Answered by Edward Huber

Asphyxiation, or the deprivation of oxygen to the body, can be a terrifying and life-threatening experience. The symptoms and sensations associated with asphyxiation can vary depending on the severity and duration of oxygen deprivation. It is important to note that I am not a medical professional, but I can try to provide a general understanding based on available information.

One of the most common symptoms of asphyxiation is a headache. This can range from a mild discomfort to a severe, pounding sensation. The lack of oxygen in the brain can cause blood vessels to dilate and put pressure on sensitive nerve endings, leading to this headache.

Dizziness is another common symptom experienced during asphyxiation. As the brain is deprived of oxygen, it struggles to function properly, leading to feelings of lightheadedness and a loss of balance. This can make it difficult to stand or walk, and individuals may feel as if the world is spinning around them.

Fatigue is also a common symptom during asphyxiation. The body’s cells require oxygen to produce energy, and without an adequate supply, fatigue and weakness can set in. Individuals may feel exhausted and find it difficult to perform even simple tasks.

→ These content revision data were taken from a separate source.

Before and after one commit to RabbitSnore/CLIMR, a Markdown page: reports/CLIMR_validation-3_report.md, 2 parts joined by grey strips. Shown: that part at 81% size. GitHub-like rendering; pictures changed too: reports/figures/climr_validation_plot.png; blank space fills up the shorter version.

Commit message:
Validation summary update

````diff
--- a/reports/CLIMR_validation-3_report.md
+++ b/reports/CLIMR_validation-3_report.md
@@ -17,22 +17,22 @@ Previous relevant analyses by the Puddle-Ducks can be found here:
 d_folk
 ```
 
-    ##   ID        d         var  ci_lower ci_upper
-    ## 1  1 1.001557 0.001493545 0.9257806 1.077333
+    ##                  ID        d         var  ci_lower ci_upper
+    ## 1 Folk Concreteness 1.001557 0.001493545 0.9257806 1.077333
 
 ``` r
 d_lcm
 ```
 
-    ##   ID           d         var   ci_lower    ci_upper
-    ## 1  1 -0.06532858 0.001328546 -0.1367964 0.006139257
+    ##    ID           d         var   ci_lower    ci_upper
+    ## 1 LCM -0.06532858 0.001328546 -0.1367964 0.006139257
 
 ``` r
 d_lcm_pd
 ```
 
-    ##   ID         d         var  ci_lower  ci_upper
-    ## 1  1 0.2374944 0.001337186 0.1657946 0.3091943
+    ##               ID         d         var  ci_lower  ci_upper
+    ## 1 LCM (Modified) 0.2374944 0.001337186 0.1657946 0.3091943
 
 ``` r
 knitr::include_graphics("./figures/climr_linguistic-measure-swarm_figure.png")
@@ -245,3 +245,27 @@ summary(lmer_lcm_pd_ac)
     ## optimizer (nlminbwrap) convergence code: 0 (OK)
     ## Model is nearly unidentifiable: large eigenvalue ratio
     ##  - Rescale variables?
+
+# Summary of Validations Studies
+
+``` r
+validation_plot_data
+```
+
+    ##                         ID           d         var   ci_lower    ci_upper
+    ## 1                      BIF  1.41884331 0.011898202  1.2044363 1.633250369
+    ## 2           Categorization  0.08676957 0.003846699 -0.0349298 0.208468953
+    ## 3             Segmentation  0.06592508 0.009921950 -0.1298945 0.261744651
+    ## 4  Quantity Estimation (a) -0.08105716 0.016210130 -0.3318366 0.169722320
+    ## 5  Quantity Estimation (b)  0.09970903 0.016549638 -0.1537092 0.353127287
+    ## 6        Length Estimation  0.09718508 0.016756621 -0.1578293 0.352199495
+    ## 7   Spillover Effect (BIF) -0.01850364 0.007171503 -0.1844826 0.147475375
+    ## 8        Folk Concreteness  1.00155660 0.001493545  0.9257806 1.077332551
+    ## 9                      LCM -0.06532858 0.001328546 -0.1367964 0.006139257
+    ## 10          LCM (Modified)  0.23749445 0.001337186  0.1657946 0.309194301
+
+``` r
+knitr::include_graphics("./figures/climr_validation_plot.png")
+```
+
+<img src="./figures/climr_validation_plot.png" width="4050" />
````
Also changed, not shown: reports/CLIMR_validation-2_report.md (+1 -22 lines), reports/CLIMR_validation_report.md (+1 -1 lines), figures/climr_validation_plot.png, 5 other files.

Nausea and euphoria can also be experienced during asphyxiation. The lack of oxygen can affect the digestive system, leading to feelings of nausea and even vomiting. In addition, some individuals may experience a sense of euphoria or a feeling of being detached from reality. This is thought to be caused by the brain’s response to the lack of oxygen and can be quite disorienting.

In severe cases of asphyxiation, loss of consciousness can occur without warning. This can be a frightening experience, as individuals may suddenly find themselves unable to stay awake or alert. Loss of consciousness is often accompanied by convulsions, which are involuntary muscle contractions. These convulsions can be violent and may cause further injury.

Following loss of consciousness, cyanosis, or a bluish discoloration of the skin, may become apparent. This is a result of the body’s tissues being deprived of oxygen and can be particularly noticeable in the lips, fingers, and extremities. Cyanosis is a serious sign of oxygen deprivation and should be treated as a medical emergency.

If oxygen deprivation continues for around seven minutes or longer, the brainstem, which controls vital functions such as breathing and heart rate, can be irreversibly damaged. This can lead to cardiac arrest, where the heart stops beating, and ultimately, death.

It is important to remember that the experience of asphyxiation can vary from person to person, and these symptoms may not be experienced by everyone in the same way. If you or someone you know is experiencing symptoms of asphyxiation, it is crucial to seek immediate medical attention.